Mackinnon makes a concerted effort to grow as an artist by constantly pushing herself out of her comfort zone through her songwriting, involvement in challenging collaborative projects and by playing with musicians from a multitude of stylistic backgrounds.
The efforts of the Glasgow, Scotland-based performer, who sings in both Gaelic and English, are more than paying off seeing her continue to receive critical acclaim, including for her November 2012 sophomore release, Once Upon An Olive Branch, which showcased her writing chops for the first time. She's currently penning a full-length musical for the National Theatre of Scotland that explores the slave trade and she's just helped launch a new Irish-Scottish band called Nasc.
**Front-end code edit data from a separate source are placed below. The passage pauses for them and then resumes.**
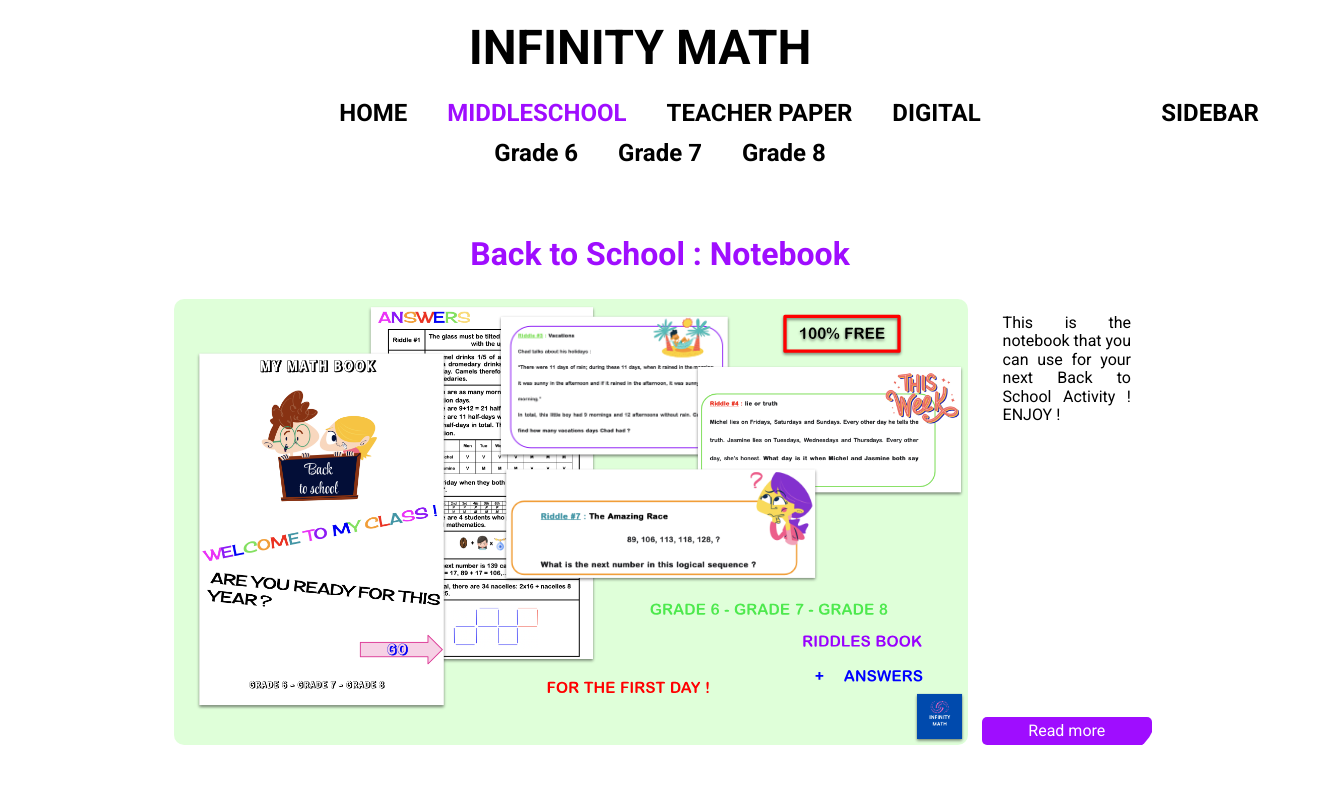
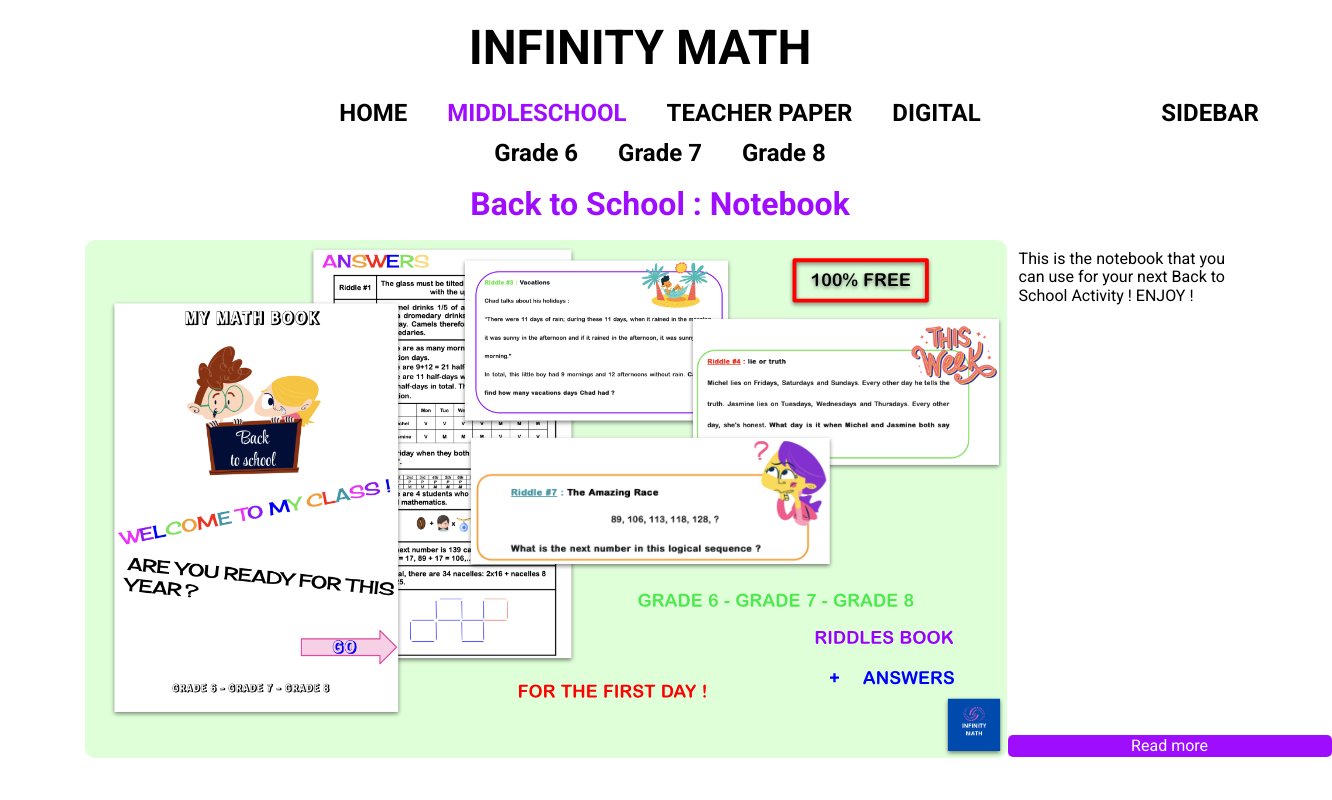
Before and after one commit to ahourewitz/react-infinitymath, a React (Create React App) app: page /MiddleSchool in a window 1280 px wide. Shown: the top 800 px of the page, 1332 px wide, since content can reach past the window. Built offline with nearby package versions, Linux system fonts and the light colour scheme.

Commit message:
Improves Scaling of Article Layout

```diff
--- a/src/App.js
+++ b/src/App.js
@@ -1,5 +1,5 @@
 
-import './App.css';
+import './App.scss';
 import {BrowserRouter, Routes, Route} from "react-router-dom";
 import LayoutMainMenu from "./pages/LayoutMainMenu";
 import Home from "./pages/Home";
--- a/src/App.css
+++ b/src/App.scss
@@ -19,21 +19,16 @@
 
 .article_card_poster {
   border-radius: 10px;
-  margin: 10px;
+  margin: 1px;
   align-self: center;
 
 }
 
 .article_card {
-  /*border-left: 3px solid black;*/
-  /*border-top: 3px solid black;*/
-  /*border-right: 1px solid black;*/
-  /*border-bottom: 1px solid black;*/
   border-radius: 5vh;
-  overflow: hidden;
-  /*margin: 0 0% 0 0%;*/
-  width: 80%;
-  margin: 50px auto;
+  width: 90vw;
+  min-width: 350px;
+  margin: 5px auto;
 }
 
 .article_card:hover {
@@ -49,16 +44,18 @@
 
 .article_short_desc {
   text-align: justify;
-  padding: 5px;
-  margin: 20px;
+  padding: 1px;
+  margin: 10px;
+  overflow: scroll;
+  height: 25vw;
 }
 
 .article_link {
   text-align: center;
-  padding: 5px;
-  margin: 10px auto;
+  padding: 2px;
+  margin: 2px auto;
   color: white;
-  width: 10em;
+  width: 25vw;
   background-color: var(--secondary-accent-color);
   border-radius: 5px;
 }
--- a/src/pages/LayoutGrade6.js
+++ b/src/pages/LayoutGrade6.js
@@ -17,8 +17,7 @@
                     </li>
                     <li>
                         <ArticleCard title={"Titre Article 1"}
-                                     short_description={"\"Lorem ipsum dolor sit amet, consectetur adipiscing elit, sed do eiusmod tempor incididunt ut labore et dolore magna aliqua. Ut enim ad minim veniam, quis nostrud exercitation ullamco laboris nisi ut aliquip ex ea commodo consequat. Duis aute irure dolor in reprehenderit in voluptate velit esse cillum dolore eu fugiat nulla pariatur. Excepteur sint occaecat cupidatat non proident, sunt in culpa qui officia deserunt mollit anim id est laborum.\"\n" +
-                                         "\n"}
+                                     short_description={"\"Lorem ipsum dolor sit amet, consectetur adipiscing elit, sed do eiusmod tempor incididunt ut labore et dolore magna aliqua. Ut enim ad minim veniam, quis nostrud exercitation ullamco laboris nisi ut aliquip ex ea commodo consequat. Duis aute irure dolor in reprehenderit in voluptate velit esse cillum dolore eu fugiat nulla pariatur. Excepteur sint occaecat cupidatat non proident, sunt in culpa qui officia deserunt mollit anim id est laborum."}
                                      img_src={article1_card_poster}
                                      link={"Article1"}/>
                     </li>
```
Also changed, not shown: package.json (+7 -2 lines), 1 other file (tests, documents, lock files or other folders).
In addition, Mackinnon is embarking on a Canadian tour next week set to kick off locally with her debut appearance at CelticFest Vancouver. She will perform in a double bill with Cape Breton Gaelic singer Mary Jane Lamond and fiddler Wendy MacIsaac, Thursday, March 14 at 8 p.m. at the Vogue Theatre.
"I actually remember watching (Lamond) on a Gaelic TV program when I was really young, so it will be lovely to share the stage with her because I've really only met her socially before. I can't wait to share the stage with her and Wendy MacIsaac, obviously, who is such a great player as well," she says.
Growing up in Glasgow, Mackinnon recalls singing around the house from a young age and getting her first crack at performing at local ceilidhs on the Isle of Jura during family vacations.
"I think it was pretty much in my blood because my dad's family was from the Isle of Skye so there was a Gaelic connection in the family," she says of her long-held interest in traditional music.
Mackinnon was also a big fan of the Scottish folk band Capercaillie.
"I remember being really captivated by their music and the beauty of the songs and the different rhythms. I just thought it was amazing. I just fell completely in love with Gaelic songs so it was just one of these things I think that just grabbed me and took me places, just purely by accident," she says.
Realizing her passion for music, Mackinnon decided to enroll at the Royal Scottish Academy of Music and Drama and majored in Gaelic song.
"It was through really in doing that course that things started to take off," she says.
Mackinnon released her first album, Don't Sing Lovesongs in 2007, and its follow, Once Upon An Olive Branch, last fall.
"That was an album that was quite a long time in the making," she says. "It was about five years after my first album came out but I think it takes you time to try and figure out what sort of album you want to make and what you want to say. I've come away from that with a lot more focus and confidence."
The record features her original song "The Olive Branch" and turns an eye on the Middle East and issues faced by the people of Palestine.
"'The Olive Branch' is something that I felt compelled to write. . . . When you're making music and you're in a position of getting radio play and things like that, you're in a very privileged position and I felt like it's important to use that privilege to get the message out there," she says.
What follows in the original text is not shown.